→ WHAT THIS TASK INVOLVES
An unchanged copy of every record below, without pictures, is the goal.

[Change detection outputs]

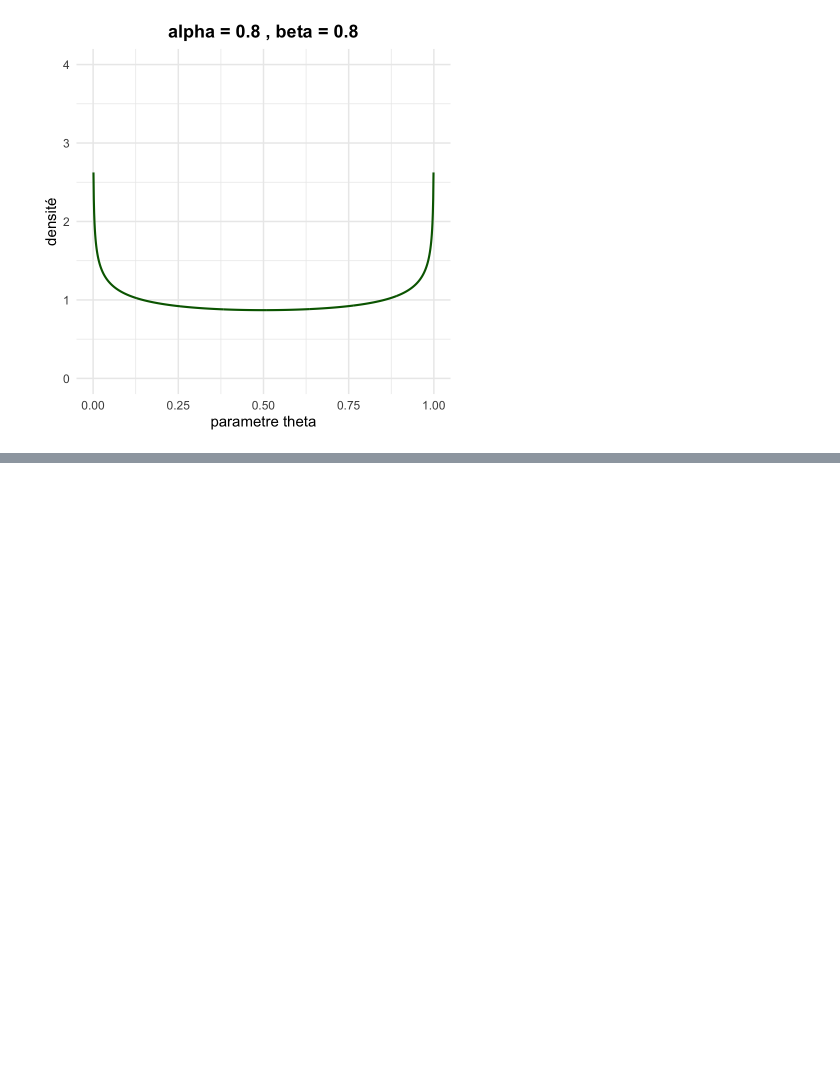
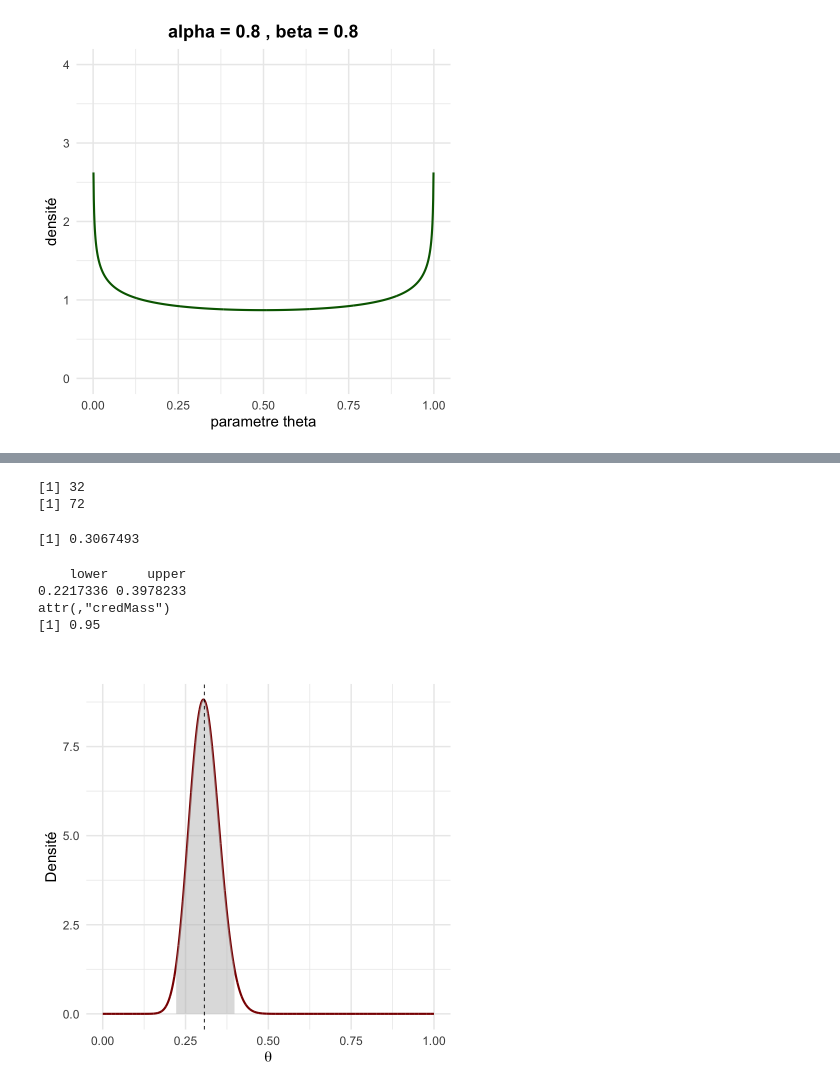
Before and after one commit to Affect-Learning-Decisions-Lab/cours_751526, a Jupyter notebook: priors/priors.ipynb, the cells around one changed output, grey strips where cells are left out. Saved outputs shown, nothing was run; the diff lists cells and outputs as text; code cells hidden in the pictures; blank space fills up the shorter version.

```diff
--- a/priors/priors.ipynb
+++ b/priors/priors.ipynb
@@ -192,0 +264,53 @@ ggplot(data.frame(x, y), aes(x, y)) +
+# %%
+# hyper paramètres de la distribution a priori
+alpha_pr = 2
+beta_pr  = 2
+
+# data
+k = 30
+n = 100
+
+# hyper paramètres de la distribution a posteriori
+alpha <- alpha_pr + k
+beta  <- beta_pr + n - k
+
+print(alpha)
+print(beta)
+
+# Create a grid of values between 0 and 1
+x <- seq(0.0001, 0.9999, by = 0.0001)
+y <- dbeta(x, alpha, beta)
+# %% [output]
+[1] 32
+[1] 72
+# %%
+samples <- rbeta(10000, alpha, beta)
+median_simulated <- median(samples)
+print(median_simulated)
+# %% [output]
+[1] 0.3067493
+# %%
+samples <- rbeta(10000, alpha, beta)
+hdi_bounds <- hdi(samples, credMass = 0.95)
+print(hdi_bounds)
+# %% [output]
+    lower     upper
+0.2217336 0.3978233
+attr(,"credMass")
+[1] 0.95
+# %%
+# Data for plotting
+df <- data.frame(x = x, y = y)
+
+# Create the plot
+ggplot(df, aes(x = x, y = y)) +
+  geom_line(color = "darkred", linewidth = 1.2) +
+  geom_area(data = subset(df, x >= hdi_bounds[1] & x <= hdi_bounds[2]),
+            aes(x = x, y = y), fill = "gray", alpha = 0.5) +
+  geom_vline(xintercept = median_simulated, linetype = "dashed", color = "black") +
+  labs(title = "",
+       x = expression(theta),
+       y = "Densité") +
+  theme_minimal(base_size = 18)
+# %% [output]
+[figure, added]
```
Also changed, not shown: parts of 15 cells of this notebook, 1 other file.
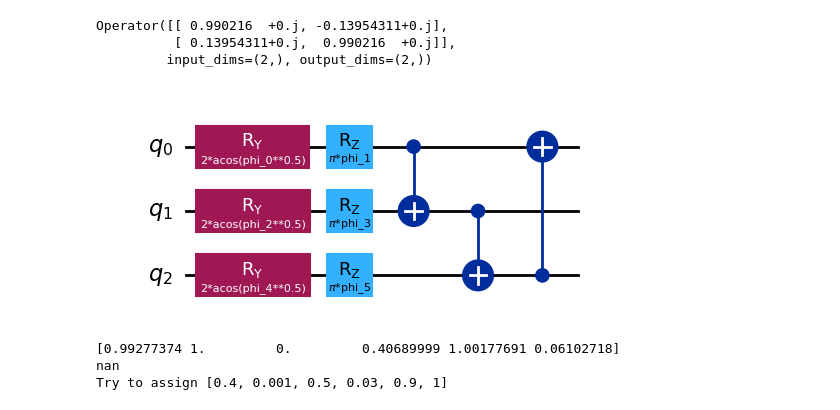
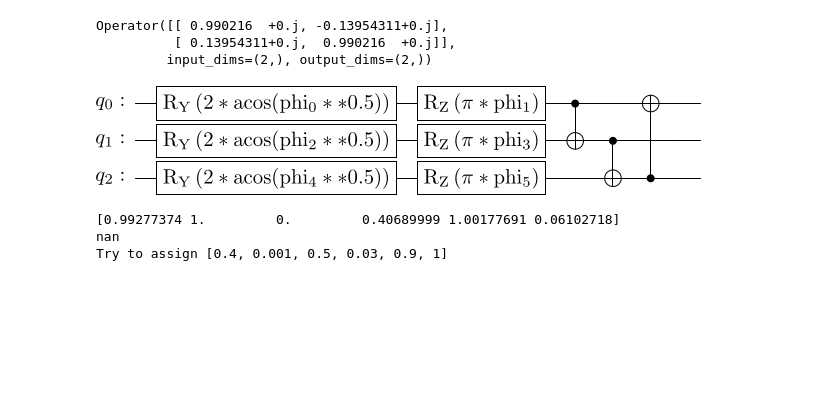
Before and after one commit to fdamore/QK, a Jupyter notebook: notebooks/validation.ipynb, the cells around one changed output. Saved outputs shown, nothing was run; the diff lists cells and outputs as text; code cells hidden in the pictures; blank space fills up the shorter version.

Commit message:
Fixed prefix in Circuits to print in latex

```diff
--- a/notebooks/validation.ipynb
+++ b/notebooks/validation.ipynb
@@ -262,10 +262,10 @@ Operator([[ 0.990216  +0.j, -0.13954311+0.j],
 # %%
 from pqk.Circuits import Circuits
 
 uniform_enc = Circuits.uniform_bloch_encoding(n_wire=3)
-uniform_enc.draw('mpl')
+uniform_enc.draw('latex')
 # %% [output]
-[figure, old version]
+[figure, new version]
 # %%
 #try to encoding using uniform
 from pqk.CircuitContainer import CircuitContainer
```
Also changed, not shown: parts of 2 cells of this notebook, 1 other file.
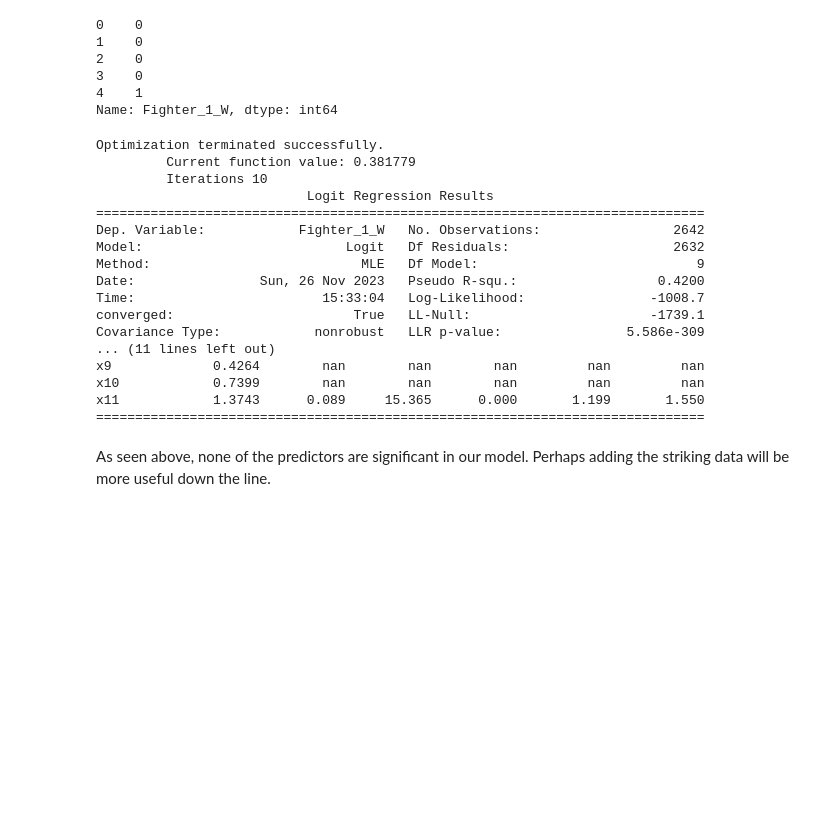
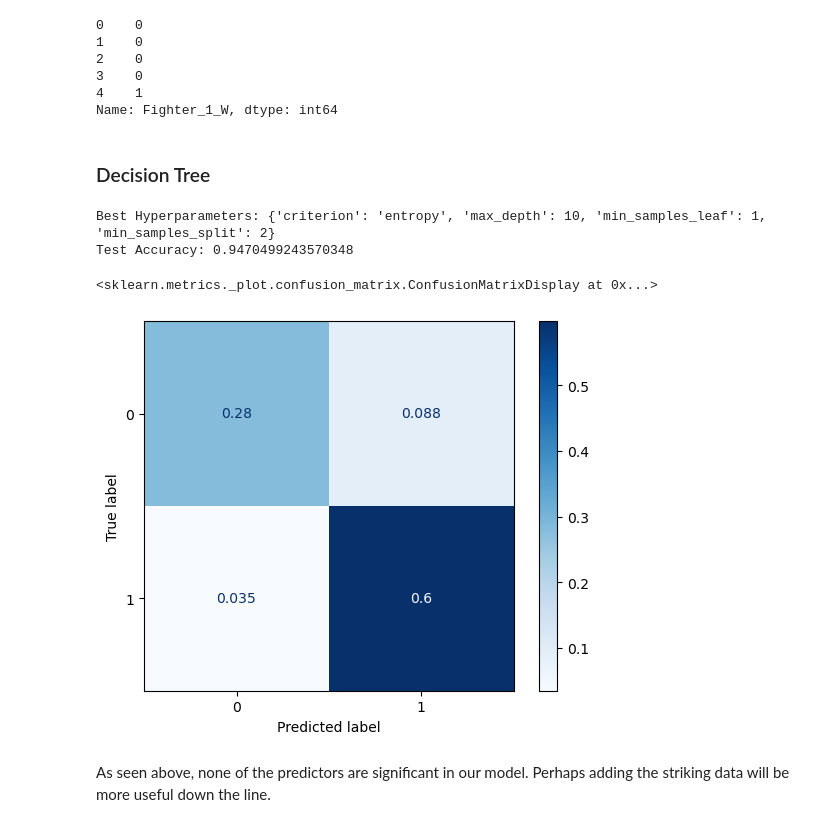
Before and after one commit to jcollopy-tulane/jcollopy-tulane.github.io, a Jupyter notebook: UFC_Fight_Project.ipynb, the cells around one changed output. Drawn from its saved outputs; the diff is of its cells as text; code cells hidden in the pictures; blank space fills up the shorter version.

```diff
--- a/UFC_Fight_Project.ipynb
+++ b/UFC_Fight_Project.ipynb
@@ -1390,31 +1410,5 @@ y.head()
 3    0
 4    1
 Name: Fighter_1_W, dtype: int64
-# %%
-scaler = StandardScaler()
-X_scaled = scaler.fit_transform(X)
-
-X_train, X_test, y_train, y_test = train_test_split(X_scaled, y, test_size=0.2, random_state=42)
-
-model = sm.Logit(y_train, X_train)
-result = model.fit()
-
-print(result.summary())
-# %% [output]
-Optimization terminated successfully.
-         Current function value: 0.381779
-         Iterations 10
-                           Logit Regression Results
-==============================================================================
-Dep. Variable:            Fighter_1_W   No. Observations:                 2642
-Model:                          Logit   Df Residuals:                     2632
-Method:                           MLE   Df Model:                            9
-Date:                Sun, 26 Nov 2023   Pseudo R-squ.:                  0.4200
-Time:                        15:33:04   Log-Likelihood:                -1008.7
-converged:                       True   LL-Null:                       -1739.1
-Covariance Type:            nonrobust   LLR p-value:                5.586e-309
-... (11 lines left out)
-x9             0.4264        nan        nan        nan         nan         nan
-x10            0.7399        nan        nan        nan         nan         nan
-x11            1.3743      0.089     15.365      0.000       1.199       1.550
-==============================================================================
+# %% [markdown]
+### Decision Tree
@@ -1421,2 +1421,41 @@ x11            1.3743      0.089     15.365      0.000       1.199       1.550
+# %%
+dt_classifier = DecisionTreeClassifier(random_state=42)
+
+# Define the hyperparameters and their possible values for grid search
+param_grid = {
+    'criterion': ['gini', 'entropy'],
+    'max_depth': [None, 5, 10, 15, 20],
+    'min_samples_split': [2, 5, 10],
+    'min_samples_leaf': [1, 2, 4]
+}
+
+# Perform grid search with 5-fold cross-validation
+grid_search = GridSearchCV(estimator=dt_classifier, param_grid=param_grid, cv=5, scoring='accuracy')
+grid_search.fit(X_train, y_train)
+
+# Print the best hyperparameters
+print("Best Hyperparameters:", grid_search.best_params_)
+
+# Evaluate the model with the best hyperparameters on the test set
+best_dt_classifier = grid_search.best_estimator_
+y_pred = best_dt_classifier.predict(X_test)
+
+accuracy = accuracy_score(y_test, y_pred)
+print("Test Accuracy:", accuracy)
+# %% [output]
+Best Hyperparameters: {'criterion': 'entropy', 'max_depth': 10, 'min_samples_leaf': 1, 'min_samples_split': 2}
+Test Accuracy: 0.9470499243570348
+# %%
+from sklearn.metrics import accuracy_score, ConfusionMatrixDisplay
+mod_dt = DecisionTreeClassifier(max_depth = 4, random_state = 1)
+mod_dt.fit(X_train,y_train)
+prediction=mod_dt.predict(X_test)
+# %%
+ConfusionMatrixDisplay.from_estimator(mod_dt, X_test, y_test,
+                                        display_labels=mod_dt.classes_,
+                                        cmap=plt.cm.Blues, normalize='all')
+# %% [output]
+<sklearn.metrics._plot.confusion_matrix.ConfusionMatrixDisplay at 0x...>
+[figure, added]
 # %% [markdown]
 As seen above, none of the predictors are significant in our model. Perhaps adding the striking data will be more useful down the line.
```
Also changed, not shown: parts of 5 cells of this notebook.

→ YOUR SOLUTION
Before and after one commit to Affect-Learning-Decisions-Lab/cours_751526, a Jupyter notebook: priors/priors.ipynb, the cells around one changed output, grey strips where cells are left out. Saved outputs shown, nothing was run; the diff lists cells and outputs as text; code cells hidden in the pictures; blank space fills up the shorter version.

```diff
--- a/priors/priors.ipynb
+++ b/priors/priors.ipynb
@@ -192,0 +264,53 @@ ggplot(data.frame(x, y), aes(x, y)) +
+# %%
+# hyper paramètres de la distribution a priori
+alpha_pr = 2
+beta_pr  = 2
+
+# data
+k = 30
+n = 100
+
+# hyper paramètres de la distribution a posteriori
+alpha <- alpha_pr + k
+beta  <- beta_pr + n - k
+
+print(alpha)
+print(beta)
+
+# Create a grid of values between 0 and 1
+x <- seq(0.0001, 0.9999, by = 0.0001)
+y <- dbeta(x, alpha, beta)
+# %% [output]
+[1] 32
+[1] 72
+# %%
+samples <- rbeta(10000, alpha, beta)
+median_simulated <- median(samples)
+print(median_simulated)
+# %% [output]
+[1] 0.3067493
+# %%
+samples <- rbeta(10000, alpha, beta)
+hdi_bounds <- hdi(samples, credMass = 0.95)
+print(hdi_bounds)
+# %% [output]
+    lower     upper
+0.2217336 0.3978233
+attr(,"credMass")
+[1] 0.95
+# %%
+# Data for plotting
+df <- data.frame(x = x, y = y)
+
+# Create the plot
+ggplot(df, aes(x = x, y = y)) +
+  geom_line(color = "darkred", linewidth = 1.2) +
+  geom_area(data = subset(df, x >= hdi_bounds[1] & x <= hdi_bounds[2]),
+            aes(x = x, y = y), fill = "gray", alpha = 0.5) +
+  geom_vline(xintercept = median_simulated, linetype = "dashed", color = "black") +
+  labs(title = "",
+       x = expression(theta),
+       y = "Densité") +
+  theme_minimal(base_size = 18)
+# %% [output]
+[figure, added]
```
Also changed, not shown: parts of 15 cells of this notebook, 1 other file.
Before and after one commit to fdamore/QK, a Jupyter notebook: notebooks/validation.ipynb, the cells around one changed output. Saved outputs shown, nothing was run; the diff lists cells and outputs as text; code cells hidden in the pictures; blank space fills up the shorter version.

Commit message:
Fixed prefix in Circuits to print in latex

```diff
--- a/notebooks/validation.ipynb
+++ b/notebooks/validation.ipynb
@@ -262,10 +262,10 @@ Operator([[ 0.990216  +0.j, -0.13954311+0.j],
 # %%
 from pqk.Circuits import Circuits
 
 uniform_enc = Circuits.uniform_bloch_encoding(n_wire=3)
-uniform_enc.draw('mpl')
+uniform_enc.draw('latex')
 # %% [output]
-[figure, old version]
+[figure, new version]
 # %%
 #try to encoding using uniform
 from pqk.CircuitContainer import CircuitContainer
```
Also changed, not shown: parts of 2 cells of this notebook, 1 other file.
Before and after one commit to jcollopy-tulane/jcollopy-tulane.github.io, a Jupyter notebook: UFC_Fight_Project.ipynb, the cells around one changed output. Drawn from its saved outputs; the diff is of its cells as text; code cells hidden in the pictures; blank space fills up the shorter version.

```diff
--- a/UFC_Fight_Project.ipynb
+++ b/UFC_Fight_Project.ipynb
@@ -1390,31 +1410,5 @@ y.head()
 3    0
 4    1
 Name: Fighter_1_W, dtype: int64
-# %%
-scaler = StandardScaler()
-X_scaled = scaler.fit_transform(X)
-
-X_train, X_test, y_train, y_test = train_test_split(X_scaled, y, test_size=0.2, random_state=42)
-
-model = sm.Logit(y_train, X_train)
-result = model.fit()
-
-print(result.summary())
-# %% [output]
-Optimization terminated successfully.
-         Current function value: 0.381779
-         Iterations 10
-                           Logit Regression Results
-==============================================================================
-Dep. Variable:            Fighter_1_W   No. Observations:                 2642
-Model:                          Logit   Df Residuals:                     2632
-Method:                           MLE   Df Model:                            9
-Date:                Sun, 26 Nov 2023   Pseudo R-squ.:                  0.4200
-Time:                        15:33:04   Log-Likelihood:                -1008.7
-converged:                       True   LL-Null:                       -1739.1
-Covariance Type:            nonrobust   LLR p-value:                5.586e-309
-... (11 lines left out)
-x9             0.4264        nan        nan        nan         nan         nan
-x10            0.7399        nan        nan        nan         nan         nan
-x11            1.3743      0.089     15.365      0.000       1.199       1.550
-==============================================================================
+# %% [markdown]
+### Decision Tree
@@ -1421,2 +1421,41 @@ x11            1.3743      0.089     15.365      0.000       1.199       1.550
+# %%
+dt_classifier = DecisionTreeClassifier(random_state=42)
+
+# Define the hyperparameters and their possible values for grid search
+param_grid = {
+    'criterion': ['gini', 'entropy'],
+    'max_depth': [None, 5, 10, 15, 20],
+    'min_samples_split': [2, 5, 10],
+    'min_samples_leaf': [1, 2, 4]
+}
+
+# Perform grid search with 5-fold cross-validation
+grid_search = GridSearchCV(estimator=dt_classifier, param_grid=param_grid, cv=5, scoring='accuracy')
+grid_search.fit(X_train, y_train)
+
+# Print the best hyperparameters
+print("Best Hyperparameters:", grid_search.best_params_)
+
+# Evaluate the model with the best hyperparameters on the test set
+best_dt_classifier = grid_search.best_estimator_
+y_pred = best_dt_classifier.predict(X_test)
+
+accuracy = accuracy_score(y_test, y_pred)
+print("Test Accuracy:", accuracy)
+# %% [output]
+Best Hyperparameters: {'criterion': 'entropy', 'max_depth': 10, 'min_samples_leaf': 1, 'min_samples_split': 2}
+Test Accuracy: 0.9470499243570348
+# %%
+from sklearn.metrics import accuracy_score, ConfusionMatrixDisplay
+mod_dt = DecisionTreeClassifier(max_depth = 4, random_state = 1)
+mod_dt.fit(X_train,y_train)
+prediction=mod_dt.predict(X_test)
+# %%
+ConfusionMatrixDisplay.from_estimator(mod_dt, X_test, y_test,
+                                        display_labels=mod_dt.classes_,
+                                        cmap=plt.cm.Blues, normalize='all')
+# %% [output]
+<sklearn.metrics._plot.confusion_matrix.ConfusionMatrixDisplay at 0x...>
+[figure, added]
 # %% [markdown]
 As seen above, none of the predictors are significant in our model. Perhaps adding the striking data will be more useful down the line.
```
Also changed, not shown: parts of 5 cells of this notebook.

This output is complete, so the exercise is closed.